INSTRUCTIONS FOR THE TASK: The pictures are to be omitted when the entries are reproduced exactly.

THE DATA:
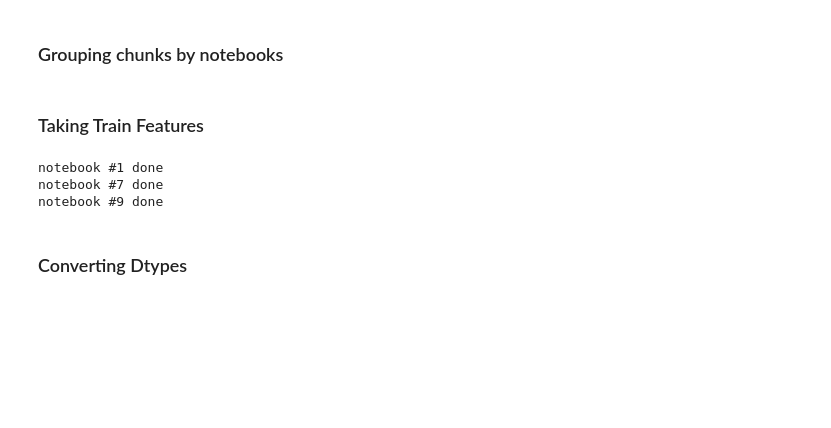
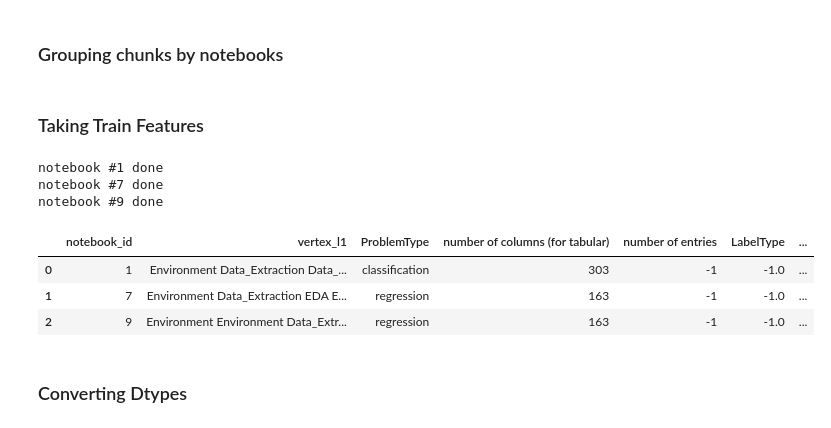
Before and after one commit to whatevernevermindbro/nl2ml-mirror, a Jupyter notebook: models_scripts/seq2seq.ipynb, the cells around one changed output. Saved outputs shown, nothing was run; the diff lists cells and outputs as text; code cells hidden in the pictures; blank space fills up the shorter version.

```diff
--- a/models_scripts/seq2seq.ipynb
+++ b/models_scripts/seq2seq.ipynb
@@ -118,6 +118,13 @@ X, y = train[TASK_FEATURES], train[TARGET_COLUMN]
 notebook #1 done
 notebook #7 done
 notebook #9 done
+# %%
+train
+# %% [output]
+|  | notebook_id | vertex_l1 | ProblemType | number of columns (for tabular) | number of entries | LabelType | ... |
+| 0 | 1 | Environment Data_Extraction Data_... | classification | 303 | -1 | -1.0 | ... |
+| 1 | 7 | Environment Data_Extraction EDA E... | regression | 163 | -1 | -1.0 | ... |
+| 2 | 9 | Environment Environment Data_Extr... | regression | 163 | -1 | -1.0 | ... |
 # %% [markdown]
 ### Converting Dtypes
 # %%
```
Also changed, not shown: parts of 17 cells of this notebook.
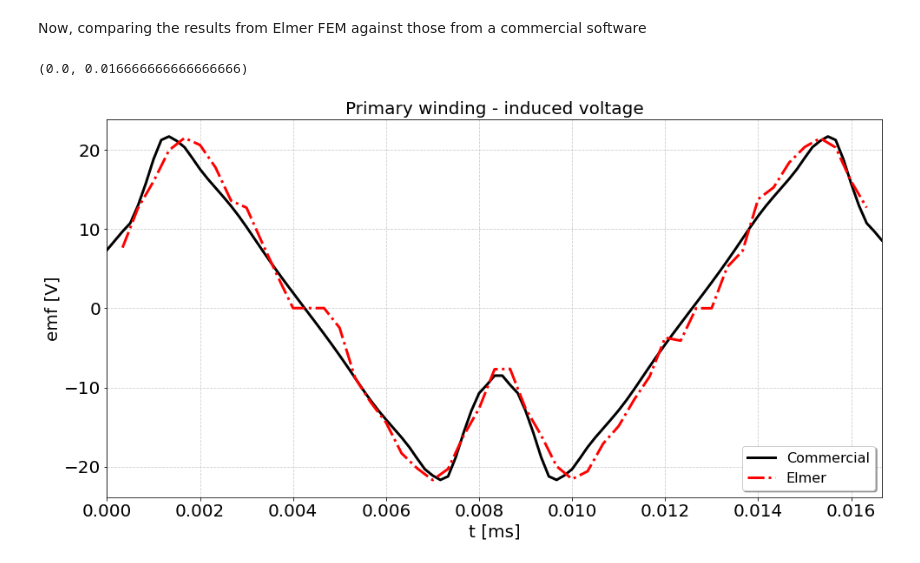
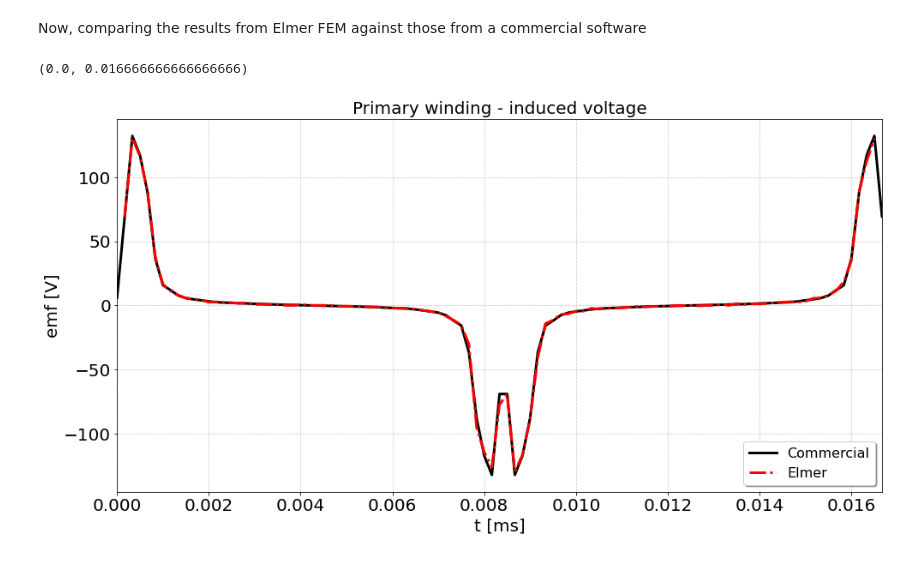
Before and after one commit to gforti84/ElmerFiles, a Jupyter notebook: debug_2/plot_curves.ipynb, the cells around one changed output. Saved outputs shown, nothing was run; the diff lists cells and outputs as text; code cells hidden in the pictures.

Commit message:
Add isotropic results

```diff
--- a/debug_2/plot_curves.ipynb
+++ b/debug_2/plot_curves.ipynb
@@ -110,8 +110,16 @@ ax.legend(fontsize = 16, loc = 'upper right', fancybox=True, shadow=True)
 # %% [markdown]
 Now, comparing the results from Elmer FEM against those from a commercial software
 # %%
+# == Isotropic results: ==
+m_i_data_nlin = pd.read_csv('Output_M/Iso_nLin_WindingPlot.csv')
+
+m_i_time = np.array(m_i_data_nlin[m_i_data_nlin.keys()[0]])*1e-3
+m_i_priV = np.array(m_i_data_nlin[m_i_data_nlin.keys()[1]])
+m_i_secV = np.array(m_i_data_nlin[m_i_data_nlin.keys()[2]])
+
+# == Anisotropic results: ==
 m_data_a_nlin = pd.read_csv('Output_M/Aniso_nLin_WindingPlot_0p02.csv')
 
-ma_time = np.array(m_data_a_nlin[m_data_a_nlin.keys()[0]])*1e-3
-ma_priV = np.array(m_data_a_nlin[m_data_a_nlin.keys()[1]])
-ma_secV = np.array(m_data_a_nlin[m_data_a_nlin.keys()[2]])
+m_a_time = np.array(m_data_a_nlin[m_data_a_nlin.keys()[0]])*1e-3
+m_a_priV = np.array(m_data_a_nlin[m_data_a_nlin.keys()[1]])
+m_a_secV = np.array(m_data_a_nlin[m_data_a_nlin.keys()[2]])
@@ -162,14 +216,14 @@ e_secV = out_data[16,:]
 # %%
 fig, ax = plt.subplots(figsize=(16, 8))
-plt.plot(ma_time, ma_priV, c='k', ls='-', lw=3, label='Commercial')
-plt.plot(e_time, e_priV, c='r', ls='-.', lw=3, label='Elmer')
+plt.plot(m_i_time, m_i_priV, c='k', ls='-', lw=3, label='Commercial')
+plt.plot(e_i_time, e_i_priV, c='r', ls='-.', lw=3, label='Elmer')
 ax.set_title('Primary winding - induced voltage', fontsize = 20)
 ax.set_ylabel('emf [V]', fontsize = 20)
 ax.set_xlabel('t [ms]', fontsize = 20)
 ax.tick_params(axis='both', which='major', labelsize=20)
 ax.grid(color=(0.8, 0.8, 0.8), linestyle='--', linewidth=.8)
 ax.legend(fontsize = 16, loc = 'lower right', fancybox=True, shadow=True)
 ax.set_xlim([0,1/60])
 # %% [output]
 (0.0, 0.016666666666666666)
-[figure, old version]
+[figure, new version]
```
Also changed, not shown: parts of 3 cells of this notebook, 3 other files.
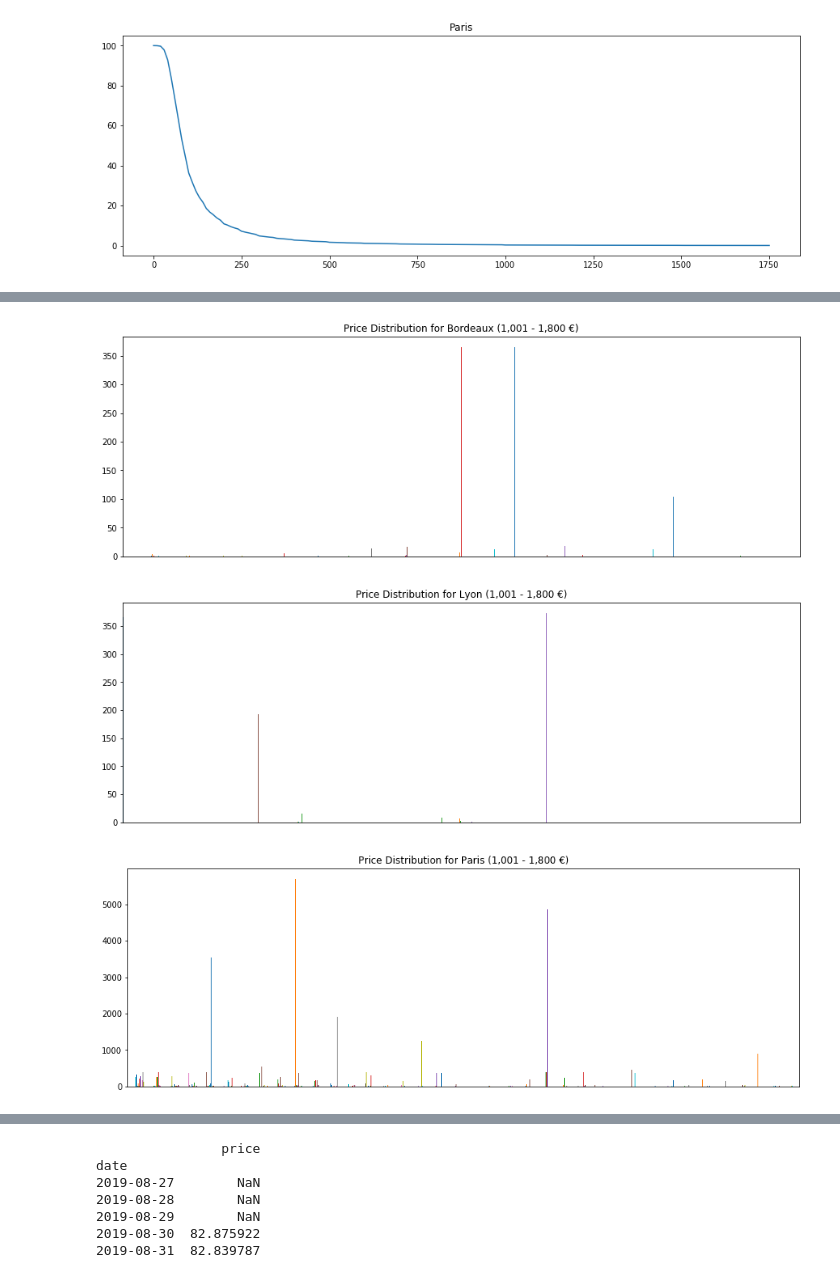
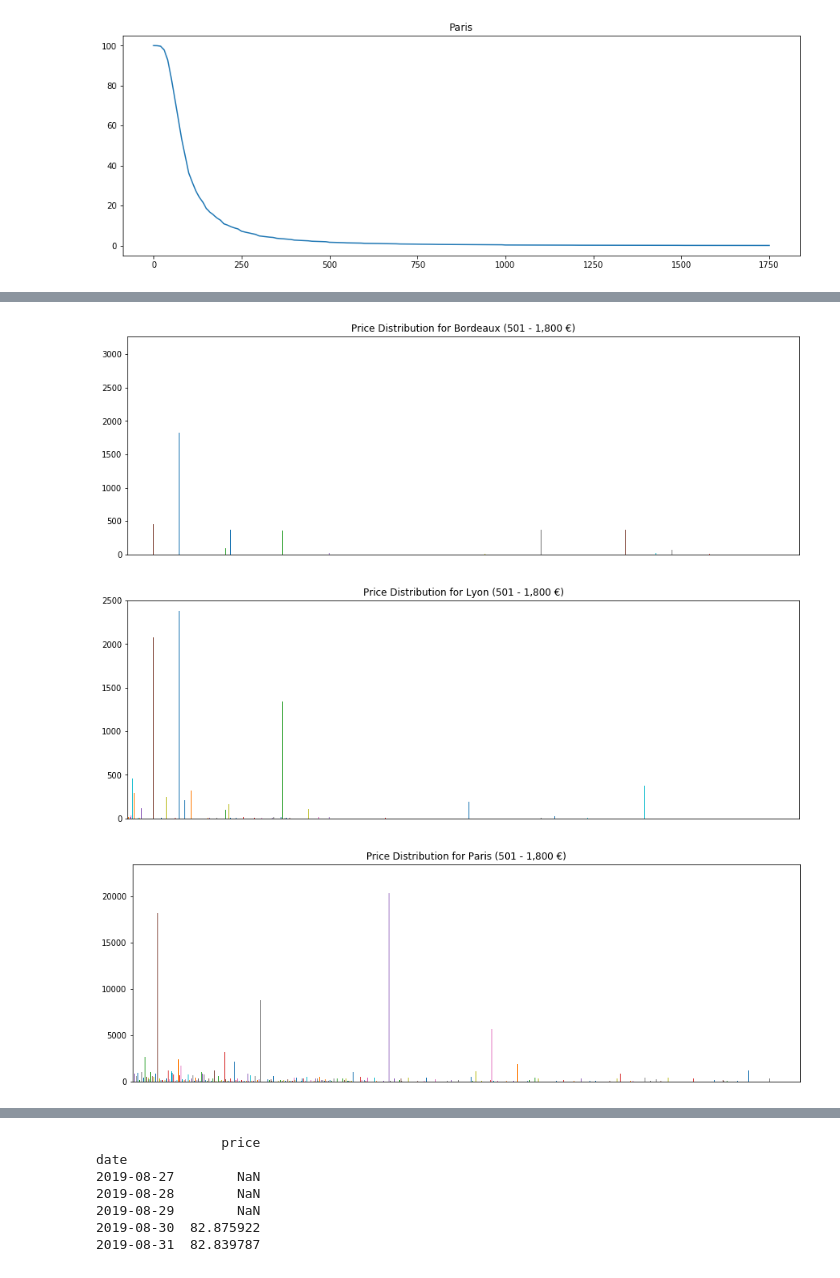
Before and after one commit to ChristopheBunn/Udacity-Data-Scientist-Nanodegree, a Jupyter notebook: Jupyter Notebooks/7 - Introduction to Data Science/Project - Write a Data Science Blog Post/Airbnb_Bordeaux_Lyon_Paris.ipynb, the cells around one changed output, grey strips where cells are left out. Cells and saved outputs as stored; diff of their text form; code cells hidden in the pictures.

```diff
--- a/Jupyter Notebooks/7 - Introduction to Data Science/Project - Write a Data Science Blog Post/Airbnb_Bordeaux_Lyon_Paris.ipynb
+++ b/Jupyter Notebooks/7 - Introduction to Data Science/Project - Write a Data Science Blog Post/Airbnb_Bordeaux_Lyon_Paris.ipynb
@@ -480,24 +481,24 @@ plt.xticks([]);
 # %%
 #(Bx_Price_dist[1001:1800]/cal_Bx_clean_prices_df.shape[0]).plot(kind="bar", figsize=(15, 5));
-(Bx_Price_dist[1001:1800]).plot(kind="bar", figsize=(15, 5));
-plt.title("Price Distribution for Bordeaux (1,001 - 1,800 €)")
+(Bx_Price_dist[501:1800]).plot(kind="bar", figsize=(15, 5));
+plt.title("Price Distribution for Bordeaux (501 - 1,800 €)")
 #plt.xticks(np.arange(1000.0, 1800.0, step=100.0), rotation='horizontal');    # Doesn't display tick marks from 1000 to 18000
 plt.xticks([]);
 #plt.xlabel("Price (k€)");
 #plt.yticks([]);
 # %% [output]
-[figure, old version]
+[figure, new version]
 # %%
-(Ly_Price_dist[1001:1800]).plot(kind="bar", figsize=(15, 5));
-plt.title("Price Distribution for Lyon (1,001 - 1,800 €)")
+(Ly_Price_dist[501:1800]).plot(kind="bar", figsize=(15, 5));
+plt.title("Price Distribution for Lyon (501 - 1,800 €)")
 plt.xticks([]);
 # %% [output]
-[figure, old version]
+[figure, new version]
 # %%
-(Pa_Price_dist[1001:1800]).plot(kind="bar", figsize=(15, 5));
-plt.title("Price Distribution for Paris (1,001 - 1,800 €)")
+(Pa_Price_dist[501:1800]).plot(kind="bar", figsize=(15, 5));
+plt.title("Price Distribution for Paris (501 - 1,800 €)")
 plt.xticks([]);
 # %% [output]
-[figure, old version]
+[figure, new version]
 # %% [markdown]
 ## 1 - Conclusion for Price Distribution ##
```
Also changed, not shown: parts of 22 cells of this notebook.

TASK RESULT:
Before and after one commit to whatevernevermindbro/nl2ml-mirror, a Jupyter notebook: models_scripts/seq2seq.ipynb, the cells around one changed output. Saved outputs shown, nothing was run; the diff lists cells and outputs as text; code cells hidden in the pictures; blank space fills up the shorter version.

```diff
--- a/models_scripts/seq2seq.ipynb
+++ b/models_scripts/seq2seq.ipynb
@@ -118,6 +118,13 @@ X, y = train[TASK_FEATURES], train[TARGET_COLUMN]
 notebook #1 done
 notebook #7 done
 notebook #9 done
+# %%
+train
+# %% [output]
+|  | notebook_id | vertex_l1 | ProblemType | number of columns (for tabular) | number of entries | LabelType | ... |
+| 0 | 1 | Environment Data_Extraction Data_... | classification | 303 | -1 | -1.0 | ... |
+| 1 | 7 | Environment Data_Extraction EDA E... | regression | 163 | -1 | -1.0 | ... |
+| 2 | 9 | Environment Environment Data_Extr... | regression | 163 | -1 | -1.0 | ... |
 # %% [markdown]
 ### Converting Dtypes
 # %%
```
Also changed, not shown: parts of 17 cells of this notebook.
Before and after one commit to gforti84/ElmerFiles, a Jupyter notebook: debug_2/plot_curves.ipynb, the cells around one changed output. Saved outputs shown, nothing was run; the diff lists cells and outputs as text; code cells hidden in the pictures.

Commit message:
Add isotropic results

```diff
--- a/debug_2/plot_curves.ipynb
+++ b/debug_2/plot_curves.ipynb
@@ -110,8 +110,16 @@ ax.legend(fontsize = 16, loc = 'upper right', fancybox=True, shadow=True)
 # %% [markdown]
 Now, comparing the results from Elmer FEM against those from a commercial software
 # %%
+# == Isotropic results: ==
+m_i_data_nlin = pd.read_csv('Output_M/Iso_nLin_WindingPlot.csv')
+
+m_i_time = np.array(m_i_data_nlin[m_i_data_nlin.keys()[0]])*1e-3
+m_i_priV = np.array(m_i_data_nlin[m_i_data_nlin.keys()[1]])
+m_i_secV = np.array(m_i_data_nlin[m_i_data_nlin.keys()[2]])
+
+# == Anisotropic results: ==
 m_data_a_nlin = pd.read_csv('Output_M/Aniso_nLin_WindingPlot_0p02.csv')
 
-ma_time = np.array(m_data_a_nlin[m_data_a_nlin.keys()[0]])*1e-3
-ma_priV = np.array(m_data_a_nlin[m_data_a_nlin.keys()[1]])
-ma_secV = np.array(m_data_a_nlin[m_data_a_nlin.keys()[2]])
+m_a_time = np.array(m_data_a_nlin[m_data_a_nlin.keys()[0]])*1e-3
+m_a_priV = np.array(m_data_a_nlin[m_data_a_nlin.keys()[1]])
+m_a_secV = np.array(m_data_a_nlin[m_data_a_nlin.keys()[2]])
@@ -162,14 +216,14 @@ e_secV = out_data[16,:]
 # %%
 fig, ax = plt.subplots(figsize=(16, 8))
-plt.plot(ma_time, ma_priV, c='k', ls='-', lw=3, label='Commercial')
-plt.plot(e_time, e_priV, c='r', ls='-.', lw=3, label='Elmer')
+plt.plot(m_i_time, m_i_priV, c='k', ls='-', lw=3, label='Commercial')
+plt.plot(e_i_time, e_i_priV, c='r', ls='-.', lw=3, label='Elmer')
 ax.set_title('Primary winding - induced voltage', fontsize = 20)
 ax.set_ylabel('emf [V]', fontsize = 20)
 ax.set_xlabel('t [ms]', fontsize = 20)
 ax.tick_params(axis='both', which='major', labelsize=20)
 ax.grid(color=(0.8, 0.8, 0.8), linestyle='--', linewidth=.8)
 ax.legend(fontsize = 16, loc = 'lower right', fancybox=True, shadow=True)
 ax.set_xlim([0,1/60])
 # %% [output]
 (0.0, 0.016666666666666666)
-[figure, old version]
+[figure, new version]
```
Also changed, not shown: parts of 3 cells of this notebook, 3 other files.
Before and after one commit to ChristopheBunn/Udacity-Data-Scientist-Nanodegree, a Jupyter notebook: Jupyter Notebooks/7 - Introduction to Data Science/Project - Write a Data Science Blog Post/Airbnb_Bordeaux_Lyon_Paris.ipynb, the cells around one changed output, grey strips where cells are left out. Cells and saved outputs as stored; diff of their text form; code cells hidden in the pictures.

```diff
--- a/Jupyter Notebooks/7 - Introduction to Data Science/Project - Write a Data Science Blog Post/Airbnb_Bordeaux_Lyon_Paris.ipynb
+++ b/Jupyter Notebooks/7 - Introduction to Data Science/Project - Write a Data Science Blog Post/Airbnb_Bordeaux_Lyon_Paris.ipynb
@@ -480,24 +481,24 @@ plt.xticks([]);
 # %%
 #(Bx_Price_dist[1001:1800]/cal_Bx_clean_prices_df.shape[0]).plot(kind="bar", figsize=(15, 5));
-(Bx_Price_dist[1001:1800]).plot(kind="bar", figsize=(15, 5));
-plt.title("Price Distribution for Bordeaux (1,001 - 1,800 €)")
+(Bx_Price_dist[501:1800]).plot(kind="bar", figsize=(15, 5));
+plt.title("Price Distribution for Bordeaux (501 - 1,800 €)")
 #plt.xticks(np.arange(1000.0, 1800.0, step=100.0), rotation='horizontal');    # Doesn't display tick marks from 1000 to 18000
 plt.xticks([]);
 #plt.xlabel("Price (k€)");
 #plt.yticks([]);
 # %% [output]
-[figure, old version]
+[figure, new version]
 # %%
-(Ly_Price_dist[1001:1800]).plot(kind="bar", figsize=(15, 5));
-plt.title("Price Distribution for Lyon (1,001 - 1,800 €)")
+(Ly_Price_dist[501:1800]).plot(kind="bar", figsize=(15, 5));
+plt.title("Price Distribution for Lyon (501 - 1,800 €)")
 plt.xticks([]);
 # %% [output]
-[figure, old version]
+[figure, new version]
 # %%
-(Pa_Price_dist[1001:1800]).plot(kind="bar", figsize=(15, 5));
-plt.title("Price Distribution for Paris (1,001 - 1,800 €)")
+(Pa_Price_dist[501:1800]).plot(kind="bar", figsize=(15, 5));
+plt.title("Price Distribution for Paris (501 - 1,800 €)")
 plt.xticks([]);
 # %% [output]
-[figure, old version]
+[figure, new version]
 # %% [markdown]
 ## 1 - Conclusion for Price Distribution ##
```
Also changed, not shown: parts of 22 cells of this notebook.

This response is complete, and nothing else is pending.